After state testing was suspended Monday due to a computer glitch, many officials are clearly blaming state Superintendent Janet Barresi and the testing vendor for the widespread failure. But they say students are the ones suffering for the second year in a row.
After months of rigorous preparation, Broken Arrow students were among the thousands of Oklahoma kids to sit down for tests. Eight minutes into the exam students saw an error message.
Dr. Janet Dunlop, with Broken Arrow Public Schools, said, "We are frustrated at why we would continue going into a second year of contract with this testing vendor only to find the same exact issues we had last year."
After widespread issues last year, CTB McGraw assured the state the exams would go off without a glitch.
"They get ready for this like they would a ball game, so when you go into a ball game you are psyched up and ready to go, and you know you are ready to play that game, and to go in to find out nobody brought the ball," said Dunlop.
State Superintendent, Janet Barresi, bounced around ideas in a news conference Monday morning.
"That is why were are exploring any and all options on where we go from here, including the possibility of switching to pencil and paper assessments for the remainder of the testing window," Barresi said.
"I would be interested to see how we can pull that off," Dunlop said.
She points out printing the test alone, and getting them to a thousand Broken Arrow students would be expensive and impractical. The suggestion from Broken Arrow educators involves going back to the drawing board with a new vendor.
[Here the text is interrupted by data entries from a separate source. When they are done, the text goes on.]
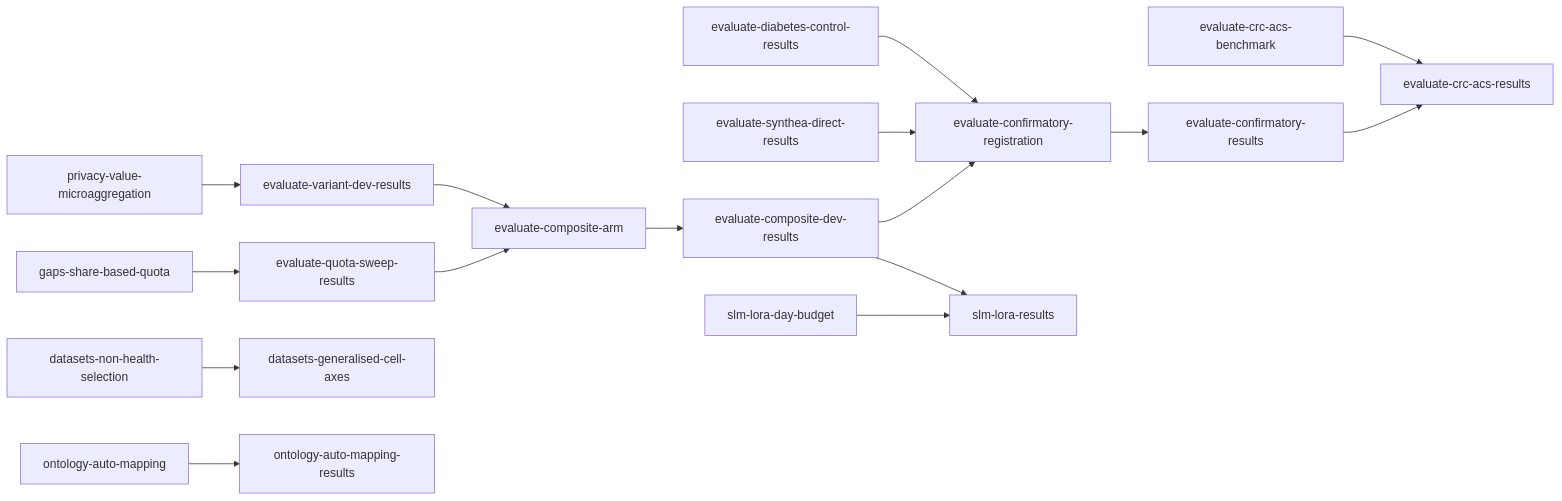
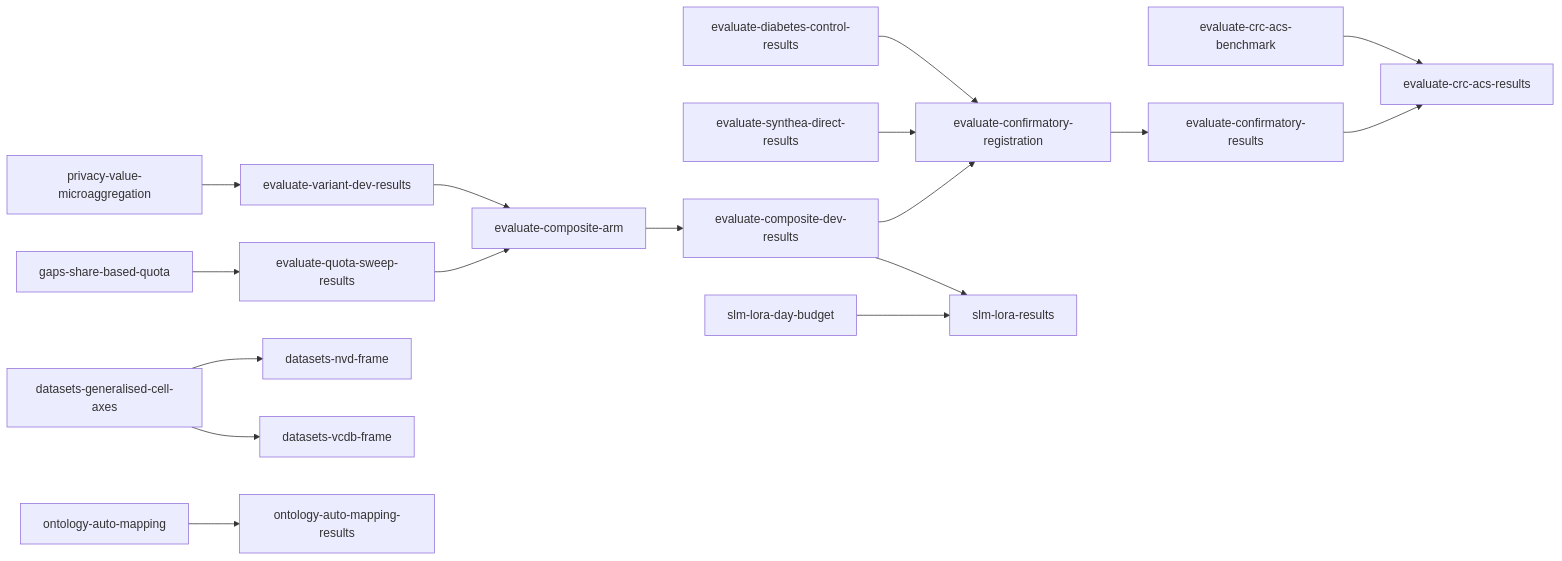
Before and after one commit to joe-dartmouth/synthetic: the diagram in tasks/direct-index.md, drawn with Mermaid. The commit also changed other lines of this file and 9 other files, not shown here.

First line of the commit message:
Rank the non-health dataset candidates and add the NVD and VCDB units (#141)

````diff
--- a/tasks/direct-index.md
+++ b/tasks/direct-index.md
@@ -62,18 +63,19 @@
 ```mermaid
 flowchart LR
     u16[privacy-value-microaggregation] --> u19[evaluate-variant-dev-results]
     u20[gaps-share-based-quota] --> u21[evaluate-quota-sweep-results]
-    u49[datasets-non-health-selection] --> u50[datasets-generalised-cell-axes]
+    u50[datasets-generalised-cell-axes] --> u52[datasets-nvd-frame]
+    u50 --> u53[datasets-vcdb-frame]
     u19 --> u28[evaluate-composite-arm]
     u21 --> u28
     u28 --> u29[evaluate-composite-dev-results]
     u7[evaluate-diabetes-control-results] --> u30[evaluate-confirmatory-registration]
     u8[evaluate-synthea-direct-results] --> u30
     u29 --> u30
     u30 --> u31[evaluate-confirmatory-results]
     u41[evaluate-crc-acs-benchmark] --> u42[evaluate-crc-acs-results]
     u31 --> u42
     u32[ontology-auto-mapping] --> u33[ontology-auto-mapping-results]
     u29 --> u36[slm-lora-results]
     u51[slm-lora-day-budget] --> u36
 ```
````
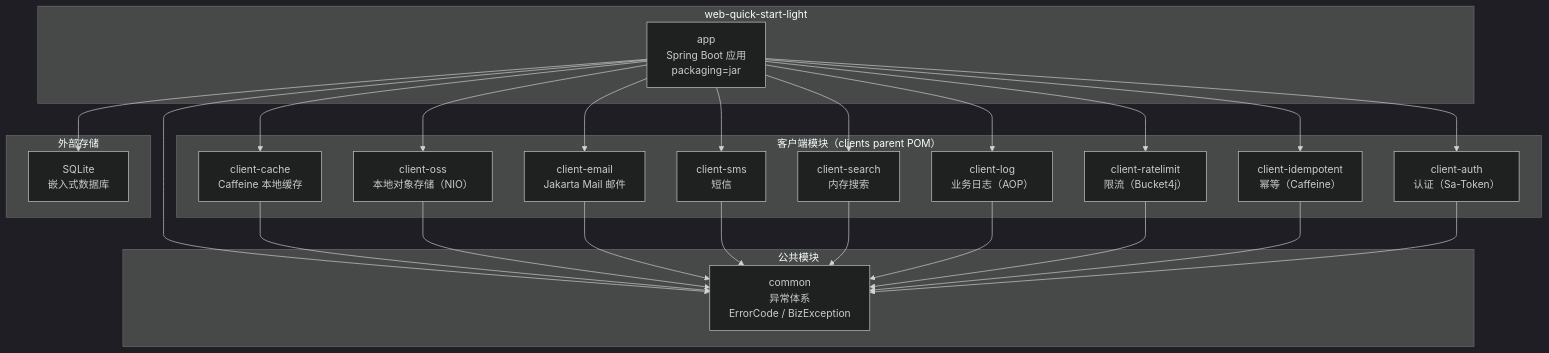
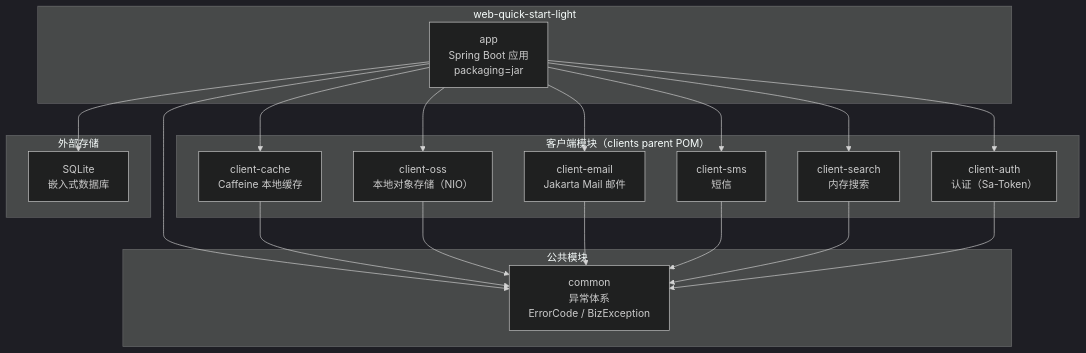
Before and after one commit to LeoNardo-LB/web-quick-start-light: the diagram in docs/architecture/system-overview.md, drawn with Mermaid (dark theme). The commit also changed other lines of this file and 26 other files, not shown here.

````diff
--- a/docs/architecture/system-overview.md
+++ b/docs/architecture/system-overview.md
@@ -21,48 +21,39 @@
 ```mermaid
 graph TD
     subgraph "web-quick-start-light"
         APP["app<br/>Spring Boot 应用<br/>packaging=jar"]
     end
 
     subgraph "公共模块"
         COMMON["common<br/>异常体系<br/>ErrorCode / BizException"]
     end
 
     subgraph "客户端模块（clients parent POM）"
         CACHE["client-cache<br/>Caffeine 本地缓存"]
         OSS["client-oss<br/>本地对象存储（NIO）"]
         EMAIL["client-email<br/>Jakarta Mail 邮件"]
         SMS["client-sms<br/>短信"]
         SEARCH["client-search<br/>内存搜索"]
-        LOG["client-log<br/>业务日志（AOP）"]
-        RATE["client-ratelimit<br/>限流（Bucket4j）"]
-        IDEM["client-idempotent<br/>幂等（Caffeine）"]
         AUTH["client-auth<br/>认证（Sa-Token）"]
     end
 
     subgraph "外部存储"
         SQLITE["SQLite<br/>嵌入式数据库"]
     end
 
     APP --> COMMON
     APP --> CACHE
     APP --> OSS
     APP --> EMAIL
     APP --> SMS
     APP --> SEARCH
-    APP --> LOG
-    APP --> RATE
-    APP --> IDEM
     APP --> AUTH
     APP --> SQLITE
 
     CACHE --> COMMON
     OSS --> COMMON
     EMAIL --> COMMON
     SMS --> COMMON
     SEARCH --> COMMON
-    LOG --> COMMON
-    RATE --> COMMON
-    IDEM --> COMMON
     AUTH --> COMMON
 ```
````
"Without a valid and reliable measure then this time and this huge expense to our state taxpayers is not worth it. We need to start over and rethink the process," Dunlop said.
McGraw Hill's president is supposed to come to Oklahoma later this week. The IT director at Broken Arrow said the problem is with the company's program or software.